Change detection data

■ ■ ■

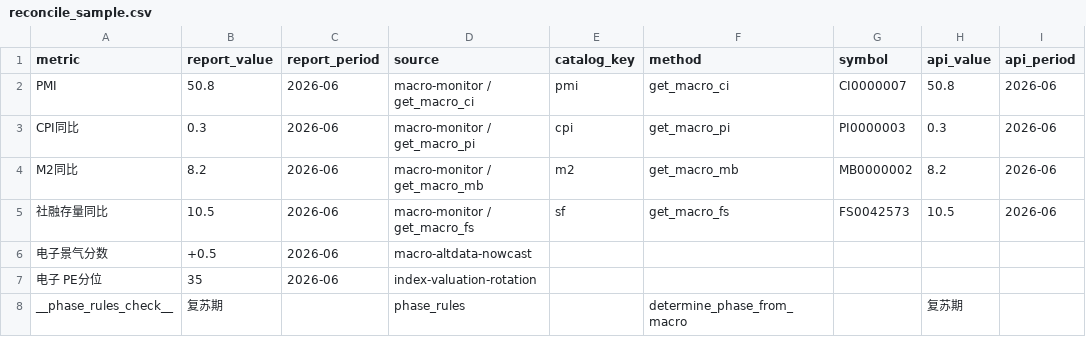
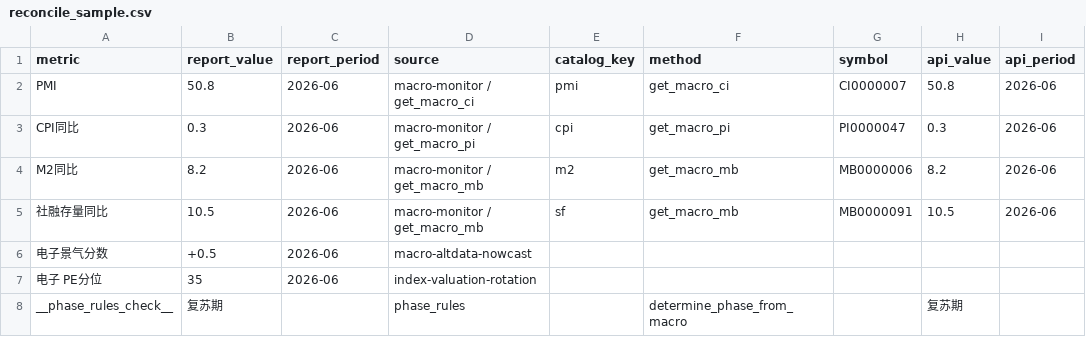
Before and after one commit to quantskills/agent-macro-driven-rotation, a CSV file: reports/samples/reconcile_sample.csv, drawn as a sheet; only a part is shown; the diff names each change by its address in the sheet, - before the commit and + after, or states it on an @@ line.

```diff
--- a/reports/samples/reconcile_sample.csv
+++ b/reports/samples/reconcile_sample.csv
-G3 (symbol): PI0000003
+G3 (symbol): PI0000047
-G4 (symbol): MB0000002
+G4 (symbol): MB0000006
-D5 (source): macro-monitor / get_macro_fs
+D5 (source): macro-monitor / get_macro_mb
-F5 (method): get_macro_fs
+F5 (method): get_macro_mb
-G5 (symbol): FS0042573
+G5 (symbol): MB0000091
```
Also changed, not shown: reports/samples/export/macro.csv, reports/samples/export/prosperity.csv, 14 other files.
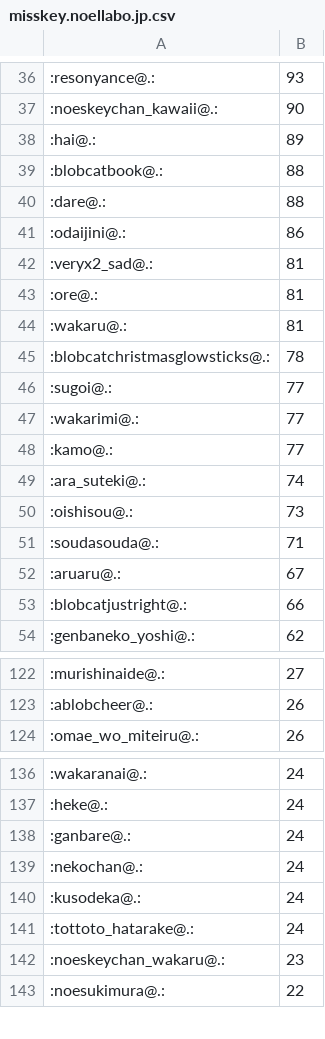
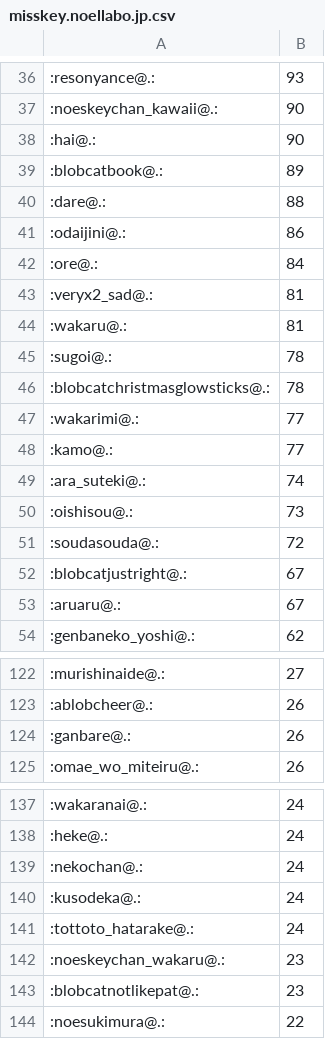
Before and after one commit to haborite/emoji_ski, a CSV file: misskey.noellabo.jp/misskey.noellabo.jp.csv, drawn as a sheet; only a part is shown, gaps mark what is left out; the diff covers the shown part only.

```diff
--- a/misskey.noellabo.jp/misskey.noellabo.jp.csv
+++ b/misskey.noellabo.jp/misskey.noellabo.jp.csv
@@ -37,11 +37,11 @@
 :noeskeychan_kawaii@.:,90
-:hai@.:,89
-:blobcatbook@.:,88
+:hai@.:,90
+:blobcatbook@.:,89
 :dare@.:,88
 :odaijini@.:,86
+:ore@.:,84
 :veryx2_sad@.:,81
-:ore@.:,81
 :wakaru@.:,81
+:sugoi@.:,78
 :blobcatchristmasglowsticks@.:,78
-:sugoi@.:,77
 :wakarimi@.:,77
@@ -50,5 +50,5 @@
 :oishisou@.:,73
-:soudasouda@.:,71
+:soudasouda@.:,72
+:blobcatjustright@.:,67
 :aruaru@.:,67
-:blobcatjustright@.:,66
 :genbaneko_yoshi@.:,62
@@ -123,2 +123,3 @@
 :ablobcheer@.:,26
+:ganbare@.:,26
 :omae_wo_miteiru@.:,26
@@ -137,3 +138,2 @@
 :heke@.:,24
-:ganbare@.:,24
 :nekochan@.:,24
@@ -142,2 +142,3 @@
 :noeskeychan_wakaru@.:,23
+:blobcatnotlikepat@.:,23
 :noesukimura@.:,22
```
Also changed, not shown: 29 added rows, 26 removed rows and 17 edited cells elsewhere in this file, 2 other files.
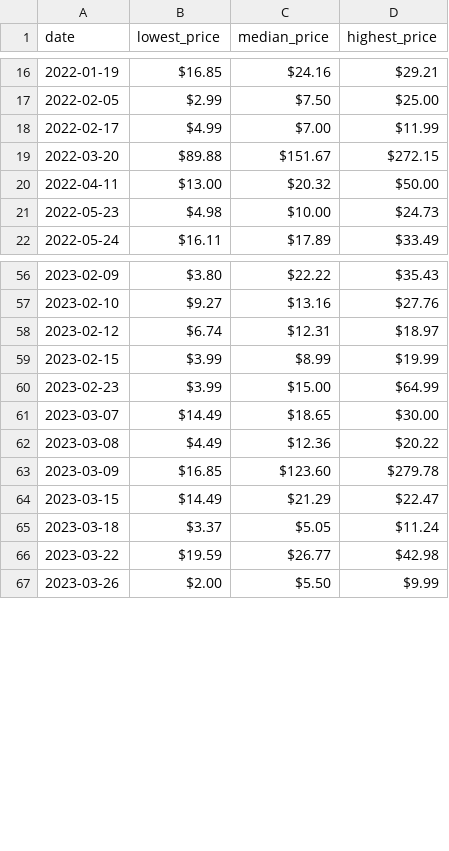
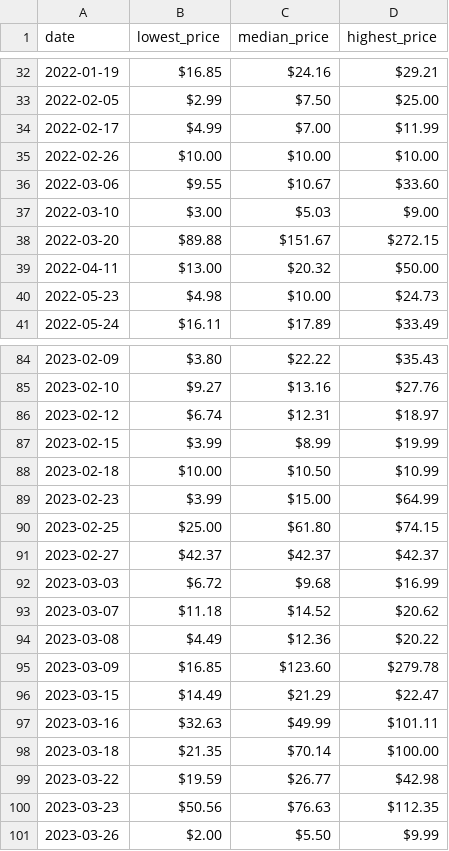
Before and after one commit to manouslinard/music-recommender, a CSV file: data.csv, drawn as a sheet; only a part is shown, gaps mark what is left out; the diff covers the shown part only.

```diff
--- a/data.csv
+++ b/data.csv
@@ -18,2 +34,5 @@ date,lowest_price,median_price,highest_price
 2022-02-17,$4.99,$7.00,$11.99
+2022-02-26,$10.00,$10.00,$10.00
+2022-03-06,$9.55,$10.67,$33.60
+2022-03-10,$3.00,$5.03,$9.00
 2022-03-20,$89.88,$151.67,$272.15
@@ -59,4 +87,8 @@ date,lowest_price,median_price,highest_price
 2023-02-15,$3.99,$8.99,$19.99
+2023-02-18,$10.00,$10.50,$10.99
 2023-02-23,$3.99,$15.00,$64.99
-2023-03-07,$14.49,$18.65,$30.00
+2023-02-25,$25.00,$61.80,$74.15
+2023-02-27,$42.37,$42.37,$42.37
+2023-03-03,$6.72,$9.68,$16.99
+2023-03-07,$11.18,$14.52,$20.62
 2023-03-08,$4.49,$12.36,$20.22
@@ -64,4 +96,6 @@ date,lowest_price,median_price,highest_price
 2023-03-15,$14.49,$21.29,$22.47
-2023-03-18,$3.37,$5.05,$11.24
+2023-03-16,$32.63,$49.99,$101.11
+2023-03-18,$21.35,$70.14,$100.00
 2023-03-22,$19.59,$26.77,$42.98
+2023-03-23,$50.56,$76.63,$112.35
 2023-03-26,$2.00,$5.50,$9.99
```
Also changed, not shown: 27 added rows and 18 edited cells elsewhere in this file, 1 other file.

■ ■ ■

What you have to do: Set down all the entries above verbatim, and include none of the pictures.

Solution to this problem:
Before and after one commit to quantskills/agent-macro-driven-rotation, a CSV file: reports/samples/reconcile_sample.csv, drawn as a sheet; only a part is shown; the diff names each change by its address in the sheet, - before the commit and + after, or states it on an @@ line.

```diff
--- a/reports/samples/reconcile_sample.csv
+++ b/reports/samples/reconcile_sample.csv
-G3 (symbol): PI0000003
+G3 (symbol): PI0000047
-G4 (symbol): MB0000002
+G4 (symbol): MB0000006
-D5 (source): macro-monitor / get_macro_fs
+D5 (source): macro-monitor / get_macro_mb
-F5 (method): get_macro_fs
+F5 (method): get_macro_mb
-G5 (symbol): FS0042573
+G5 (symbol): MB0000091
```
Also changed, not shown: reports/samples/export/macro.csv, reports/samples/export/prosperity.csv, 14 other files.
Before and after one commit to haborite/emoji_ski, a CSV file: misskey.noellabo.jp/misskey.noellabo.jp.csv, drawn as a sheet; only a part is shown, gaps mark what is left out; the diff covers the shown part only.

```diff
--- a/misskey.noellabo.jp/misskey.noellabo.jp.csv
+++ b/misskey.noellabo.jp/misskey.noellabo.jp.csv
@@ -37,11 +37,11 @@
 :noeskeychan_kawaii@.:,90
-:hai@.:,89
-:blobcatbook@.:,88
+:hai@.:,90
+:blobcatbook@.:,89
 :dare@.:,88
 :odaijini@.:,86
+:ore@.:,84
 :veryx2_sad@.:,81
-:ore@.:,81
 :wakaru@.:,81
+:sugoi@.:,78
 :blobcatchristmasglowsticks@.:,78
-:sugoi@.:,77
 :wakarimi@.:,77
@@ -50,5 +50,5 @@
 :oishisou@.:,73
-:soudasouda@.:,71
+:soudasouda@.:,72
+:blobcatjustright@.:,67
 :aruaru@.:,67
-:blobcatjustright@.:,66
 :genbaneko_yoshi@.:,62
@@ -123,2 +123,3 @@
 :ablobcheer@.:,26
+:ganbare@.:,26
 :omae_wo_miteiru@.:,26
@@ -137,3 +138,2 @@
 :heke@.:,24
-:ganbare@.:,24
 :nekochan@.:,24
@@ -142,2 +142,3 @@
 :noeskeychan_wakaru@.:,23
+:blobcatnotlikepat@.:,23
 :noesukimura@.:,22
```
Also changed, not shown: 29 added rows, 26 removed rows and 17 edited cells elsewhere in this file, 2 other files.
Before and after one commit to manouslinard/music-recommender, a CSV file: data.csv, drawn as a sheet; only a part is shown, gaps mark what is left out; the diff covers the shown part only.

```diff
--- a/data.csv
+++ b/data.csv
@@ -18,2 +34,5 @@ date,lowest_price,median_price,highest_price
 2022-02-17,$4.99,$7.00,$11.99
+2022-02-26,$10.00,$10.00,$10.00
+2022-03-06,$9.55,$10.67,$33.60
+2022-03-10,$3.00,$5.03,$9.00
 2022-03-20,$89.88,$151.67,$272.15
@@ -59,4 +87,8 @@ date,lowest_price,median_price,highest_price
 2023-02-15,$3.99,$8.99,$19.99
+2023-02-18,$10.00,$10.50,$10.99
 2023-02-23,$3.99,$15.00,$64.99
-2023-03-07,$14.49,$18.65,$30.00
+2023-02-25,$25.00,$61.80,$74.15
+2023-02-27,$42.37,$42.37,$42.37
+2023-03-03,$6.72,$9.68,$16.99
+2023-03-07,$11.18,$14.52,$20.62
 2023-03-08,$4.49,$12.36,$20.22
@@ -64,4 +96,6 @@ date,lowest_price,median_price,highest_price
 2023-03-15,$14.49,$21.29,$22.47
-2023-03-18,$3.37,$5.05,$11.24
+2023-03-16,$32.63,$49.99,$101.11
+2023-03-18,$21.35,$70.14,$100.00
 2023-03-22,$19.59,$26.77,$42.98
+2023-03-23,$50.56,$76.63,$112.35
 2023-03-26,$2.00,$5.50,$9.99
```
Also changed, not shown: 27 added rows and 18 edited cells elsewhere in this file, 1 other file.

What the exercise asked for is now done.